Christina Cone adds, "I wrote 'Failure' right after we left Brooklyn and moved to Nashville. We had an empty house for a few months and the acoustics were incredible and sort of allowed me to think I could actually sing that crazy high portion at the end. Turns out I can and it's my favorite part of our live show every night. It's also just feels really nice to sing a love song to your failures. A reach beyond tolerance to acceptance and even fondness. It's a struggle and I'm here for it."

Music
Books

Love Songs: The Hidden History (Excerpt)

What do evolutionary biology and its founding father, Charles Darwin, have to do with love songs? As it turns out, quite a lot. Enjoy this excerpt of Ted Gioia's Love Songs: The Hidden History, courtesy of Oxford University Press.

Ted Gioia
Books
Books

For All Governments: Gendry-Kim's Graphic Novel, 'Grass'

The powerful graphic novel Grass documents the atrocities against WWII "comfort women" through the recollections of a survivor. This is an incredibly powerful and urgent work that, frankly, should be read by the governments of all nations that must face, admit to, and begin real reparations for their country's atrocities.

Film
Recent
Books

Love Songs: The Hidden History (Excerpt)
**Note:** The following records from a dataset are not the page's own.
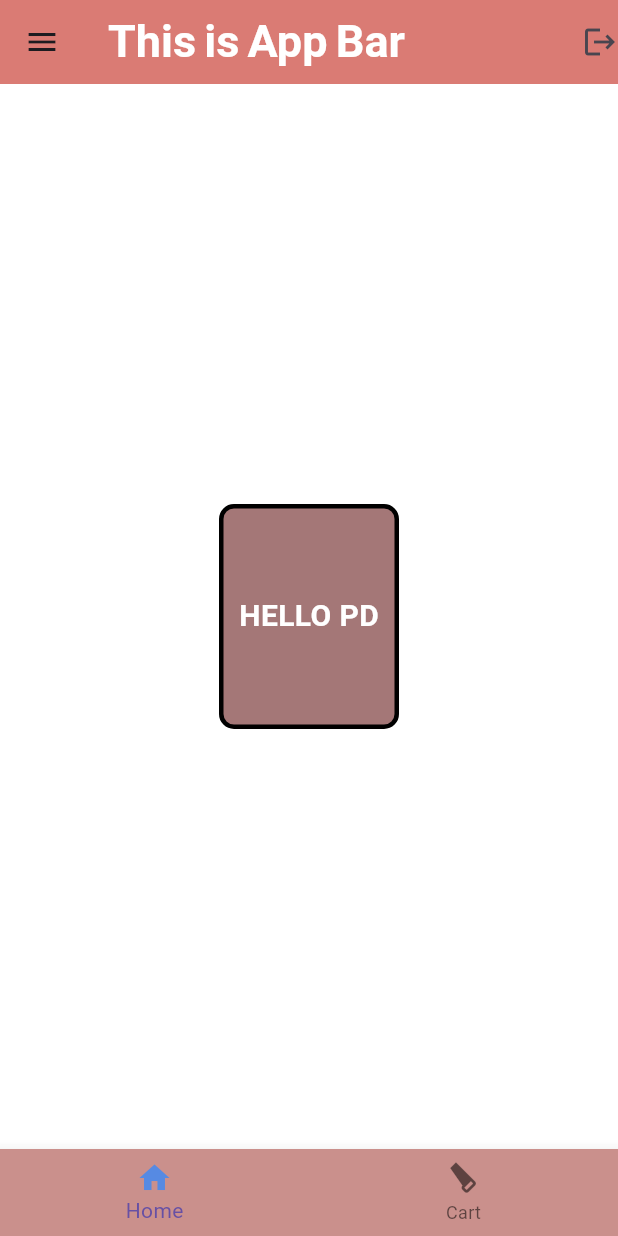
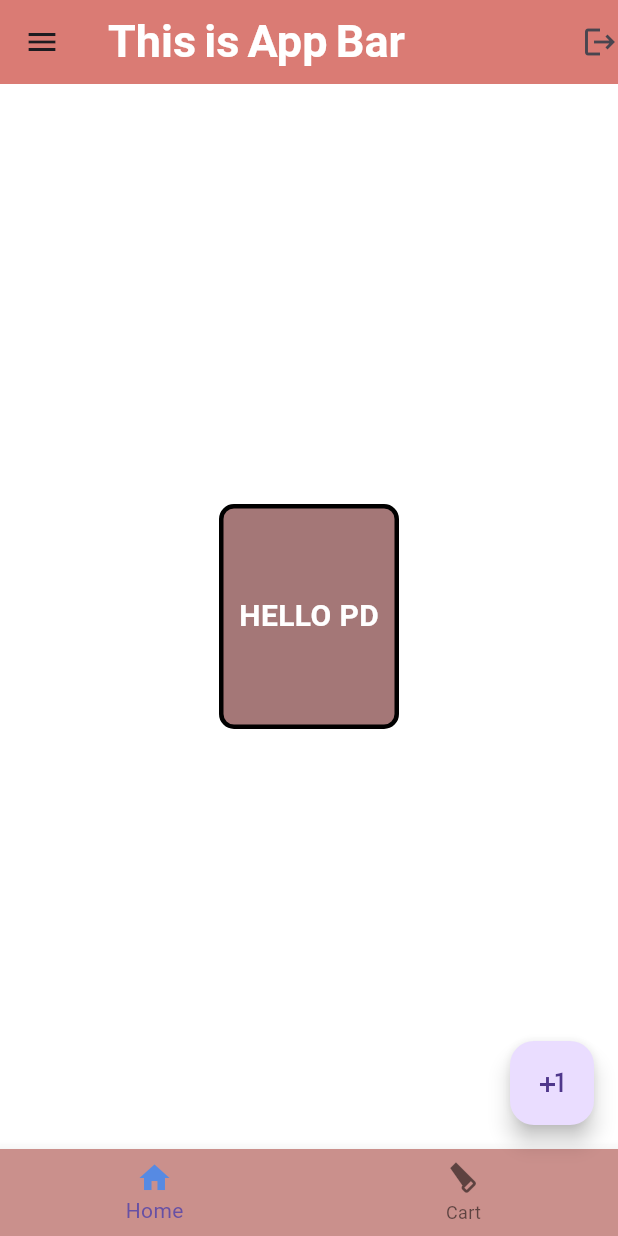
Before and after one commit to nutriscan101/nutriscan_app, a Flutter app: the screen it shows after launch, on a phone screen of 412 x 824 dp. Run offline on Flutter 3.47's test engine with Material 3 defaults, Android fonts, the phone set to English and light mode, and no system bars; Roboto replaces fonts that are missing (Times New Romen).

Commit message:
Added New Page In flutter1

```diff
--- a/Flutter_Practices/flutter1_app/lib/main.dart
+++ b/Flutter_Practices/flutter1_app/lib/main.dart
@@ -1,19 +1,32 @@
 import 'package:flutter/material.dart';
 import 'package:flutter/widgets.dart';
+import 'layout.dart';
 
 void main() {
   runApp(MyApp());
 }
 
 class MyApp extends StatelessWidget {
+  Widget build(BuildContext context) {
+    return MaterialApp(home: Home(), debugShowCheckedModeBanner: false);
+  }
+}
+
+class Home extends StatelessWidget {
   @override
   Widget build(BuildContext context) {
-    return MaterialApp(
-      debugShowCheckedModeBanner: false,
-      home: Scaffold(
+    return Scaffold(
       backgroundColor: Colors.white,
       appBar: AppBar(
-          leading: Icon(Icons.menu),
+        leading: Builder(
+          builder: (context) => IconButton(
+            icon: Icon(Icons.menu),
+            onPressed: () {
+              Scaffold.of(context).openDrawer();
+            },
+          ),
+        ),
+
         title: Text(
           "This is App Bar",
           style: TextStyle(
@@ -41,6 +54,8 @@ class MyApp extends StatelessWidget {
             borderRadius: BorderRadius.circular(10),
             color: const Color.fromARGB(255, 164, 119, 119),
           ),
+          padding: EdgeInsets.all(10),
+          margin: EdgeInsets.all(10),
           child: Text(
             "HELLO PD",
             style: TextStyle(
@@ -50,10 +65,18 @@ class MyApp extends StatelessWidget {
               color: Colors.white,
             ),
           ),
-            padding: EdgeInsets.all(10),
-            margin: EdgeInsets.all(10),
         ),
       ),
+      drawer: Drawer(
+        child: ListView(
+          children: [
+            DrawerHeader(child: Text('New Drawer')),
+            ListTile(title: Text('Home')),
+            ListTile(title: Text('Settings')),
+          ],
+        ),
+      ),
+
       bottomNavigationBar: BottomNavigationBar(
         backgroundColor: const Color.fromARGB(255, 202, 144, 140),
         items: const [
@@ -74,6 +97,14 @@ class MyApp extends StatelessWidget {
           ),
         ],
       ),
+      floatingActionButton: FloatingActionButton(
+        onPressed: () {
+          Navigator.push(
+            context,
+            MaterialPageRoute(builder: (context) => layouts()),
+          );
+        },
+        child: Icon(Icons.plus_one_outlined),
       ),
     );
   }
```
Also changed, not shown: Flutter_Practices/flutter1_app/lib/layout.dart (added, +22 -0 lines). Lines whose indentation alone changed are shown as unchanged.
What do evolutionary biology and its founding father, Charles Darwin, have to do with love songs? As it turns out, quite a lot. Enjoy this excerpt of Ted Gioia's Love Songs: The Hidden History, courtesy of Oxford University Press.

Ted Gioia
Music

The 10 Best Sappy Love Songs of the 1970s

Just in time for Valentine's Day... If you were a child of the 1970s, you no doubt grew up hearing these tunes on your parents' eight-track player and car radio. The songs on this list are sappy, high-drama love ballads -- and for that they're being celebrated.

Reviews
Features
PM Picks
Pop Ten

© 1999-2020 Popmatters.com. All rights reserved.
Popmatters is wholly independently owned and operated.